There is no question that our clients value our attention to unbiased, high-quality measurements and insights. Our commitment to transparency and a long-term relationship with our members/clients. Much of our business is renewal, and that says we have gained an important trust with our clients, so they return and depend on us to deliver to a high standard."
What is one important thing prospects should think about or know when choosing a vendor in your space?

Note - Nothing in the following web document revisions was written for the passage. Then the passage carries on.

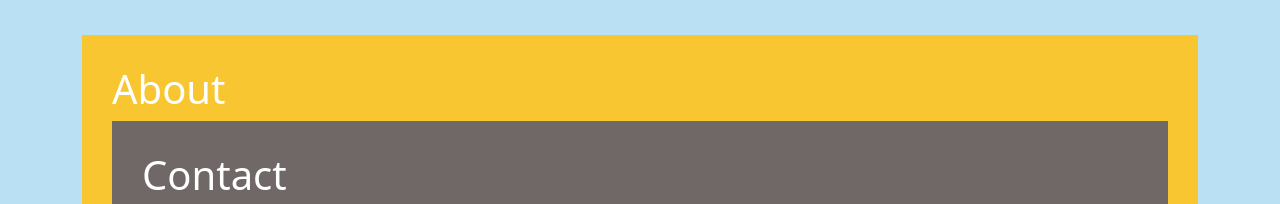
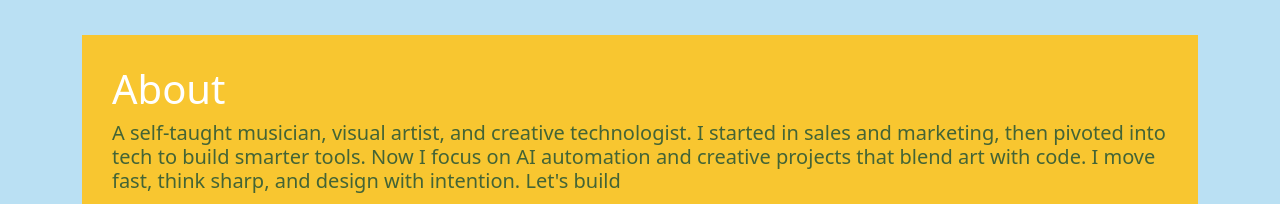
Before and after one commit to moeRashid/moeRashid.github.io, a plain HTML site: page index.html in a window 1280 px wide. Shown: the part 780-984 px from the top of the page. Drawn offline with nearby package versions, Linux system fonts and the light colour scheme.

Commit message:
Update index.html

```diff
--- a/index.html
+++ b/index.html
@@ -46,15 +46,21 @@
             <section id="Bio">
                 <h1>About</h1>
                 <h5>
-
+                    A self-taught musician, visual artist, and creative
+                    technologist. I started in sales and marketing, then pivoted
+                    into tech to build smarter tools. Now I focus on AI
+                    automation and creative projects that blend art with code. I
+                    move fast, think sharp, and design with intention. Let's
+                    build
                 </h5>
+            </section>
             <section id="contact">
                 <h1>Contact</h1>
                 <div class="row">
                     <div class="col-6">
                         <p>
                             Interested in collaborating? Lets work!
-                            <a href="mailto:scean.lawhorn@me.com">Email</a> me
+                            <a href="mailto:moeerashid@gmail.com">Email</a> me
                             or fill out this form to get in touch.
                         </p>
                     </div>
```
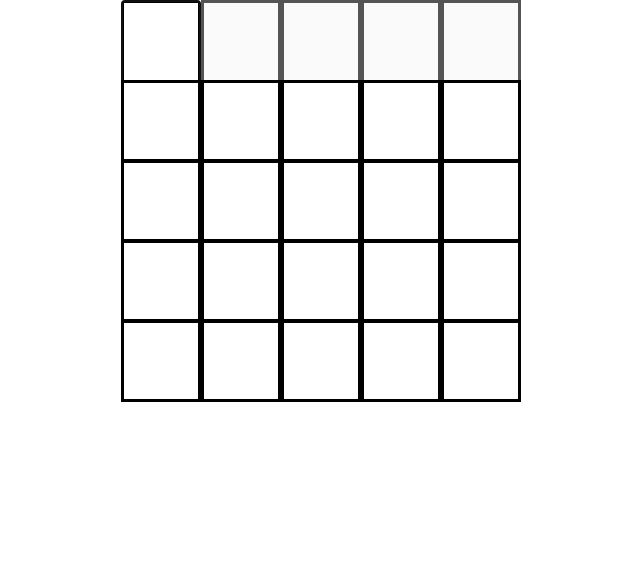
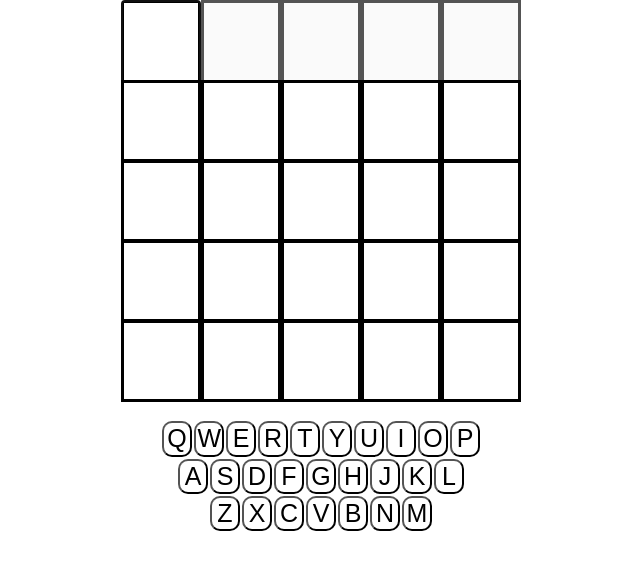
Before and after one commit to ruscott/Wordle, a React (Create React App) app in the folder wordle-app/: page / in a window 1280 px wide. Shown: the top 570 px of the page, without its empty margins (319-959 px from the left). Built offline with nearby package versions, Linux system fonts and the light colour scheme.

Commit message:
Keyboard now changes colour and appends letters when button is pressed

```diff
--- a/wordle-app/src/App.tsx
+++ b/wordle-app/src/App.tsx
@@ -1,8 +1,16 @@
 import { createContext, useEffect, useRef, useState } from "react";
 import "./App.css";
 import s from "./App.styles";
-import { AppContextType, WordObject } from "./Types";
+import { Keyboard } from "./Keyboard/Keyboard";
+import { keyboardColoursInit } from "./keyboardColours";
+import { AppContextType, KeyboardColours, WordObject } from "./Types";
 import { WordGuess } from "./WordGuess/WordGuess";
+
+// TO DO
+// - header styling
+// - wordle check its a word being submitted
+// - add enter and backspace to keyboard
+// - add stats pge
 
 const AppContext = createContext<AppContextType>({
   activeIndex: 0,
@@ -33,7 +41,8 @@ function App() {
   const [currentGuess, setCurrentGuesses] = useState<number>(0);
   const MAX_GUESSES: number = 5;
   const inputRef = useRef<HTMLInputElement | null>(null);
-
+  const [keyboardColours, setKeyboardColours] =
+    useState<KeyboardColours>(keyboardColoursInit);
   useEffect(() => {
     if (inputRef.current) {
       if (activeIndex < 5) {
@@ -63,6 +72,7 @@ function App() {
   var secretWord: string[] = "CREPT".split("");
 
   const findBgColours = (guessedWord: string[], secretWord: string[]) => {
+    let newKeyboardColours = keyboardColours;
     let colours: string[] = ["", "", "", "", ""];
     for (let i = 0; i < guessedWord.length; i++) {
       const letter = guessedWord[i];
@@ -72,6 +82,7 @@ function App() {
         // Correct letter in correct position
         secretWord[i] = "_";
         colours[i] = "green";
+        newKeyboardColours[letter] = "green";
       }
     }
     for (let i = 0; i < guessedWord.length; i++) {
@@ -80,9 +91,14 @@ function App() {
         if (secretWord.includes(letter)) {
           secretWord[secretWord.indexOf(letter)] = "_";
           colours[i] = "yellow";
-        } else colours[i] = "grey";
+          newKeyboardColours[letter] = "yellow";
+        } else {
+          newKeyboardColours[letter] = "grey";
+          colours[i] = "grey";
         }
       }
+    }
+    setKeyboardColours(newKeyboardColours);
     return colours;
   };
 
@@ -120,8 +136,21 @@ function App() {
       }
     }
   };
+  console.log(keyboardColours);
+
+  const handleKeyClick = (key: string) => {
+    const newLetters = [...letters];
+    if (newLetters[activeIndex].length === 0) {
+      newLetters[activeIndex] = key;
+      setLetters(newLetters);
+      if (activeIndex < 4) {
+        setActiveIndex(activeIndex + 1);
+      }
+    }
+  };
 
   return (
+    <>
       <AppContext.Provider
         value={{
           activeIndex,
@@ -145,6 +174,11 @@ function App() {
           />
         ))}
       </AppContext.Provider>
+      <Keyboard
+        onClick={handleKeyClick}
+        keyboardColours={keyboardColours}
+      ></Keyboard>
+    </>
   );
 }
 
--- /dev/null
+++ b/wordle-app/src/Keyboard/Keyboard.tsx
@@ -0,0 +1,40 @@
+import React from "react";
+import s from "./Keybaord.styles";
+
+interface KeyboardProps {
+  onClick: (key: string) => void;
+  keyboardColours: { [key: string]: string };
+}
+
+export const Keyboard: React.FC<KeyboardProps> = ({
+  onClick,
+  keyboardColours,
+}) => {
+  const handleKeyClick = (key: string) => {
+    onClick(key);
+  };
+
+  const rows = [
+    ["Q", "W", "E", "R", "T", "Y", "U", "I", "O", "P"],
+    ["A", "S", "D", "F", "G", "H", "J", "K", "L"],
+    ["Z", "X", "C", "V", "B", "N", "M"],
+  ];
+
+  return (
+    <s.Keyboard>
+      {rows.map((row, rowIndex) => (
+        <s.KeyboardRow key={rowIndex}>
+          {row.map((letter) => (
+            <s.Key
+              key={letter}
+              onClick={() => handleKeyClick(letter)}
+              bgColour={keyboardColours[letter]}
+            >
+              {letter}
+            </s.Key>
+          ))}
+        </s.KeyboardRow>
+      ))}
+    </s.Keyboard>
+  );
+};
--- /dev/null
+++ b/wordle-app/src/keyboardColours.tsx
@@ -0,0 +1,30 @@
+import { KeyboardColours } from "./Types";
+
+export const keyboardColoursInit: KeyboardColours = {
+  Q: "white",
+  W: "white",
+  E: "white",
+  R: "white",
+  T: "white",
+  Y: "white",
+  U: "white",
+  I: "white",
+  O: "white",
+  P: "white",
+  A: "white",
+  S: "white",
+  D: "white",
+  F: "white",
+  G: "white",
+  H: "white",
+  J: "white",
+  K: "white",
+  L: "white",
+  Z: "white",
+  X: "white",
+  C: "white",
+  V: "white",
+  B: "white",
+  N: "white",
+  M: "white",
+};
```
Lines whose indentation alone changed are shown as unchanged.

I have mentioned quality a lot throughout this interview, and that’s because it is crucial to actionable, accurate data and insights. Prospects should pay attention to quality when choosing a vendor. Quality can mean a large and representative sample reflecting the nation’s diversity, the methodology used to collect data, the projectability of the research to the population, and the metrics being reported, among other factors. There is a lot of low-quality research out there, and it is not something we participate in. We pride ourselves in high-quality research our clients can bank on, and that is what I suggest prospects look out for."
How did you get into the industry?
Two steps: While working as an Assistant Professor at Ohio State University, I attended a seminar by Dr Tony Lea of Compusearch, that showed us the power of geodemographics in marketing. He was brilliant. At that moment, I knew I wanted a life outside of academia. I reached out to Tony, and that turned into a job in Toronto. I moved into media research via an opportunity at BBM Canada (now Numeris) accidentally when a recruiter reached out to me while looking for someone who knew media."
What’s the last book you read or podcast you listened to that you’d recommend to readers?
I enjoyed Karen Nelson-Field’s “The Attention Economy” recently, and one that I review frequently is the classic collection of Erwin Ephron’s articles in Media Planning – “From Recency to Engagement”. Often, I am reading professional or scholarly articles these days, but whenever possible, I escape to fiction from Ottessa Moshfegh and Donald Ray Pollock, who are current favourites.”
Can you share a quote that resonates with you as a leader in our industry?
While working on my dissertation, I came across this quote by Lord Kelvin – “When you can measure what you are speaking about and express it in numbers, you know something about it.” As a quantitative-leaning researcher, it still resonates with me today in terms of product leadership especially.”